Microsoft cut the number of vulnerabilities reported in its software, while programs by Adobe, Mozilla and Oracle have the most reported flaws, an analysis finds.
The number of software vulnerabilities tracked by the National Vulnerability Database in 2012 reversed a five-year decline, with software made by Adobe, Mozilla and Oracle containing the most critical flaws, according to a report released last week by NSS Labs, a technology and security research firm.
found that the number of vulnerabilities grew to 5,225 in 2012, an increase of 26 percent year-over-year, as counted by their common vulnerabilities and exposures (CVE) identifiers. In 2011, reported vulnerabilities had shrunk by 36 percent from an all-time high of 6,462 in 2006.
The turnaround indicates that software developers in general have yet to come to grips with the secure programming techniques and process necessary to permanently reduce the number of vulnerabilities found in their products, said Stefan Frei, research director with NSS Labs and the person who conducted the analysis.
"Despite massive investments on the part of the industry, vulnerabilities are still here, and there are still lots of critical vulnerabilities," he said.
Oracle topped the list of vendors with the most reported vulnerabilities, with 429 security issues affecting its products. Over the past three years, Oracle's Java has become a favored vector to attack systems, with cyber-criminal toolkits quickly adding exploits
for the latest vulnerabilities in the write-once-run-anywhere platform. Apple and Google placed a close second and third, with 297 and 279 flaws disclosed in the respective company's products.
However, a different firm's software contained the most critical vulnerabilities in 2012: Adobe. A perennial favorite
of attackers for the ubiquity of its Acrobat PDF reader and Flash plug-in for Web browsers, Adobe accounted for 112 of the 484 vulnerabilities that had a critical severity rating and a simple means of exploitation. Mozilla and Oracle chalked up second place and third place on the list, accounting for 13 percent and 10 percent of the critical, easy-to-exploit flaws.
Yet the analysis contains good news, as well.
The share of the vulnerabilities that were rated highly critical declined. Frei used the Common Vulnerability Scoring System (CVSS) to rate the vulnerabilities, ranking scores 7.0 or more as high-criticality issues. In addition, since 2000, it has become more difficult to exploit the vulnerabilities: Low-complexity attacks have declined in the past decade, while medium-complexity attacks have increased.

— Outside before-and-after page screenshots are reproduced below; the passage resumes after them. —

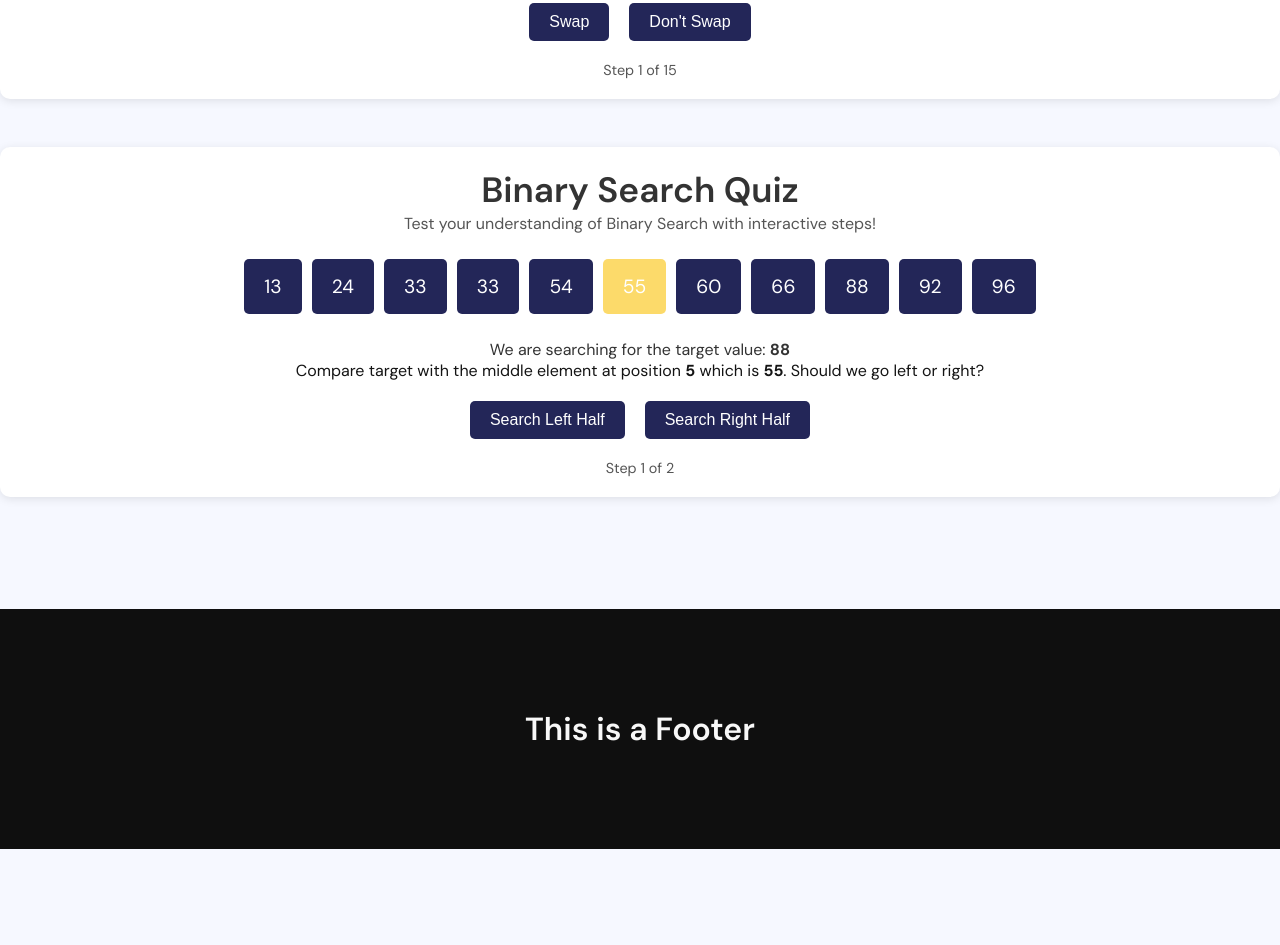
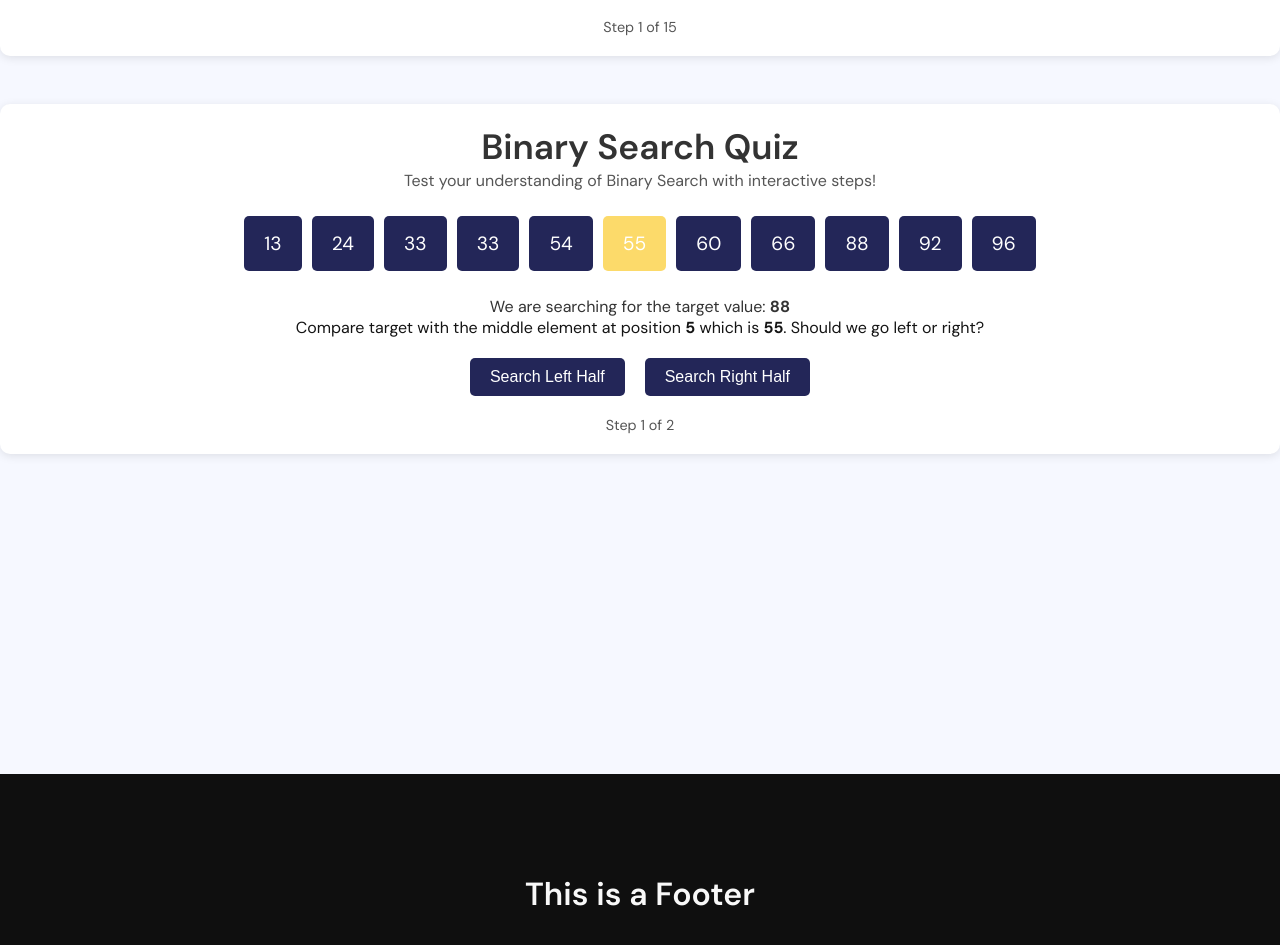
Before and after one commit to Reasondro/Howgorithm-Web, a React (Vite) app: page /quiz in a window 1280 px wide. Shown: the part 379-1324 px from the top of the page. Before the commit the page ends 1228 px from the top, so only its background shows below. Built offline with nearby package versions, Linux system fonts and the light colour scheme; no server answers; a web font is replaced by a local one.

Commit message:
some footer fixes TODO : 1080 footer

```diff
--- a/src/App.css
+++ b/src/App.css
@@ -14,6 +14,7 @@ a {
 }
 
 #main-wrapper {
+  padding-top: 3rem;
   margin: 0rem auto;
   min-width: var(--min-width);
   max-width: var(--max-width);
@@ -26,7 +27,7 @@ a {
     --max-width: 85rem;
   }
 
-  #main-header {
-    margin: 0 0 0.3rem 0;
+  #main-wrapper {
+    padding-top: 0.3rem;
   }
 }
--- a/src/Layout/DefaultLayout.tsx
+++ b/src/Layout/DefaultLayout.tsx
@@ -12,7 +12,7 @@ export default function DefaultLayout({
   return (
     <>
       <Header session={session} />
-      <Outlet /> {/* This will render the matched child routes */}
+      <Outlet /> {/*? rencdtr matczhed  child routes */}
       <Footer />
     </>
   );
--- a/src/components/Footer/Footer.css
+++ b/src/components/Footer/Footer.css
@@ -1,14 +1,13 @@
 #main-footer {
   display: flex;
-  flex: wrap;
-
+  flex-wrap: wrap;
   justify-content: center;
   align-items: center;
-
   height: 15rem;
   width: 100%;
   margin: 0 0 0 0;
-
+  /* position: absolute;
+  bottom: 0; */
   background-color: var(--color-black-700);
 }
 
--- a/src/components/Header/Header.css
+++ b/src/components/Header/Header.css
@@ -6,7 +6,7 @@
   width: 100%;
   padding-top: 1rem;
   padding-bottom: 1rem;
-  margin: 0 0 3rem 0;
+  margin: 0 0 0 0;
   align-content: center;
   position: sticky;
   top: 0;
--- a/src/components/Lab/Lab.css
+++ b/src/components/Lab/Lab.css
@@ -4,6 +4,7 @@
   grid-template-columns: 2fr 1fr 1fr;
   gap: 1rem;
   padding: 1rem;
+  margin-bottom: 8rem;
 }
 
 #grid-container > section {
@@ -77,8 +78,8 @@
   grid-column-end: 3;
   grid-row-start: 2;
   grid-row-end: 5;
-  height: 20rem;
-  max-height: 20rem;
+  /* height: 20rem; */
+  /* max-height: 20rem; */
   display: grid;
   grid-template-rows: 2fr 1fr;
   align-items: center;
--- a/src/pages/Quiz/Quiz.css
+++ b/src/pages/Quiz/Quiz.css
@@ -11,7 +11,7 @@
   display: grid;
   grid-template-columns: 1fr;
   gap: 3rem;
-  margin-bottom: 7rem;
+  margin-bottom: 20rem;
 }
 
 .quiz-container {
```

Four of the 10 companies with the most security issues have reduced the overall number of vulnerabilities reported in the last year, but only Microsoft had fewer vulnerabilities in 2012 than its average over the past decade.
While there has been progress—albeit slow—in making software more secure, Websites and online services are a gray area. Because Websites and services cannot be tested legally by security researchers in the same way as source code and binaries—much of the impetus that is driving software security is missing from such services, Frei warned. Only a few Web companies, such as Google and Facebook, have invited researchers to test their systems.
"It is a battle between market forces and expertise, and somewhere we find the balance," Frei said. "The balance is not now very much right on the security side, but if it was an easy problem, it would have been solved by now."